## Exercise brief
Among the entries that follow, find every line with the word "pipeline" and copy it.

Extracted data entries:

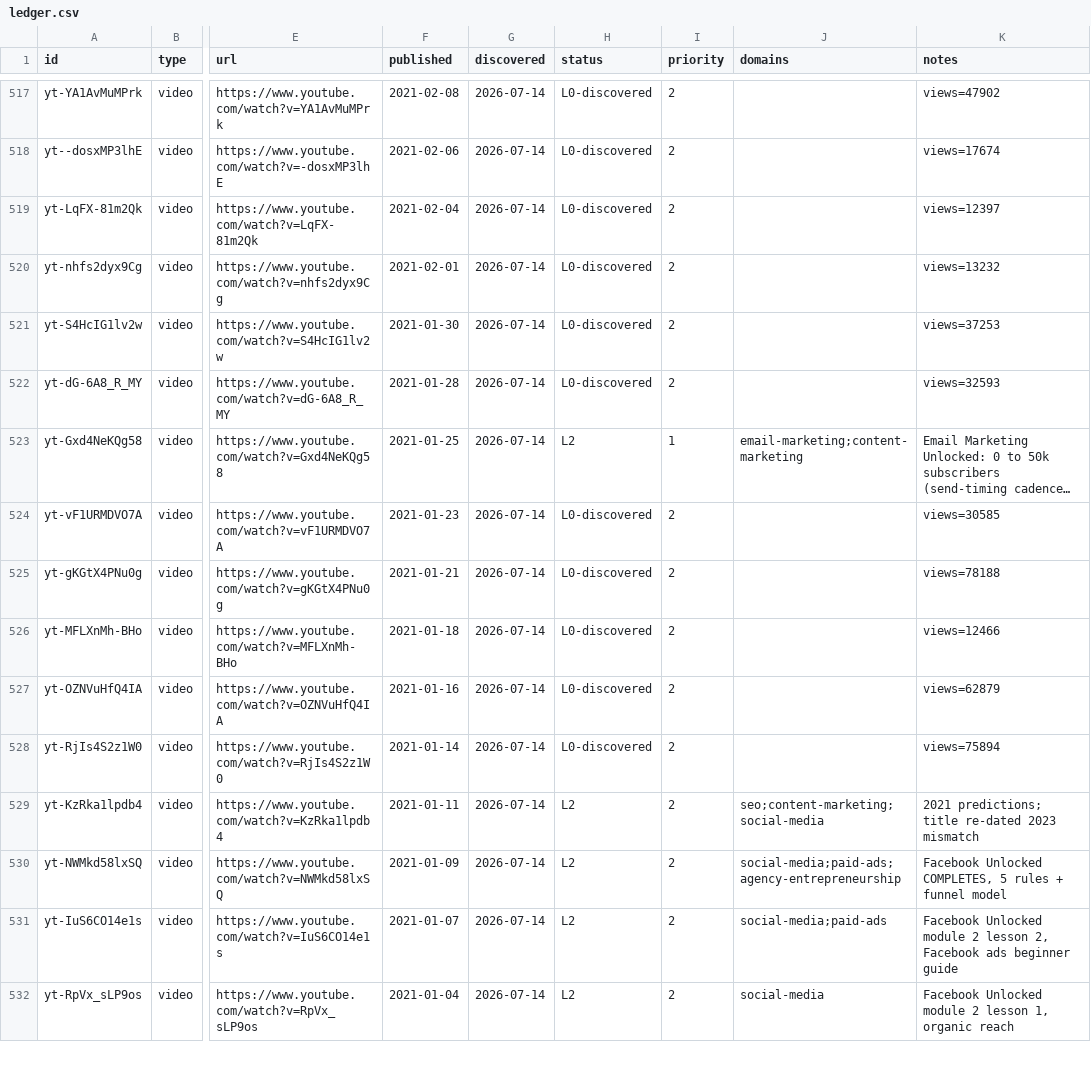
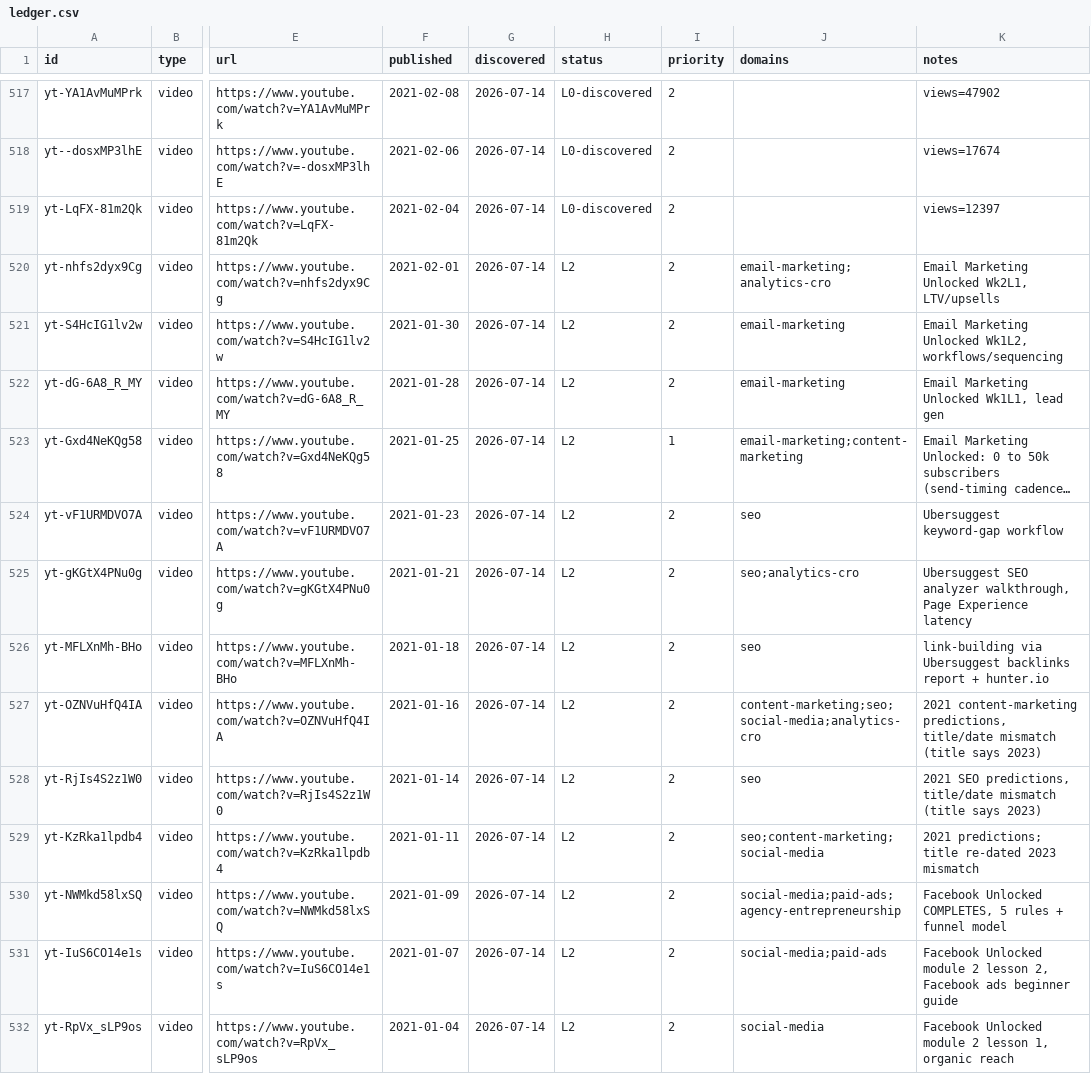
Before and after one commit to claes-work/neil-patel-clone, a CSV file: pipeline/ledger.csv, drawn as a sheet; only a part is shown, gaps mark what is left out; long unchanged cells end in …; the diff names each change by its address in the sheet, - before the commit and + after, or states it on an @@ line.

```diff
--- a/pipeline/ledger.csv
+++ b/pipeline/ledger.csv
-H520:H522 (status): L0-discovered
+H520:H522 (status): L2
-J520 (domains): (empty)
+J520 (domains): email-marketing;analytics-cro
-K520 (notes): views=13232
+K520 (notes): Email Marketing Unlocked Wk2L1, LTV/upsells
-J521:J522 (domains): (empty)
+J521:J522 (domains): email-marketing
-K521 (notes): views=37253
+K521 (notes): Email Marketing Unlocked Wk1L2, workflows/sequencing
-K522 (notes): views=32593
+K522 (notes): Email Marketing Unlocked Wk1L1, lead gen
-H524:H528 (status): L0-discovered
+H524:H528 (status): L2
-J524 (domains): (empty)
+J524 (domains): seo
-K524 (notes): views=30585
+K524 (notes): Ubersuggest keyword-gap workflow
-J525 (domains): (empty)
+J525 (domains): seo;analytics-cro
-K525 (notes): views=78188
+K525 (notes): Ubersuggest SEO analyzer walkthrough, Page Experience latency
-J526 (domains): (empty)
+J526 (domains): seo
-K526 (notes): views=12466
+K526 (notes): link-building via Ubersuggest backlinks report + hunter.io
-J527 (domains): (empty)
+J527 (domains): content-marketing;seo;social-media;analytics-cro
-K527 (notes): views=62879
+K527 (notes): 2021 content-marketing predictions, title/date mismatch (title says 2023)
-J528 (domains): (empty)
+J528 (domains): seo
-K528 (notes): views=75894
+K528 (notes): 2021 SEO predictions, title/date mismatch (title says 2023)
```
Also changed, not shown: 11 other files.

## Expected answer
Before and after one commit to claes-work/neil-patel-clone, a CSV file: pipeline/ledger.csv, drawn as a sheet; only a part is shown, gaps mark what is left out; long unchanged cells end in …; the diff names each change by its address in the sheet, - before the commit and + after, or states it on an @@ line.
--- a/pipeline/ledger.csv
+++ b/pipeline/ledger.csv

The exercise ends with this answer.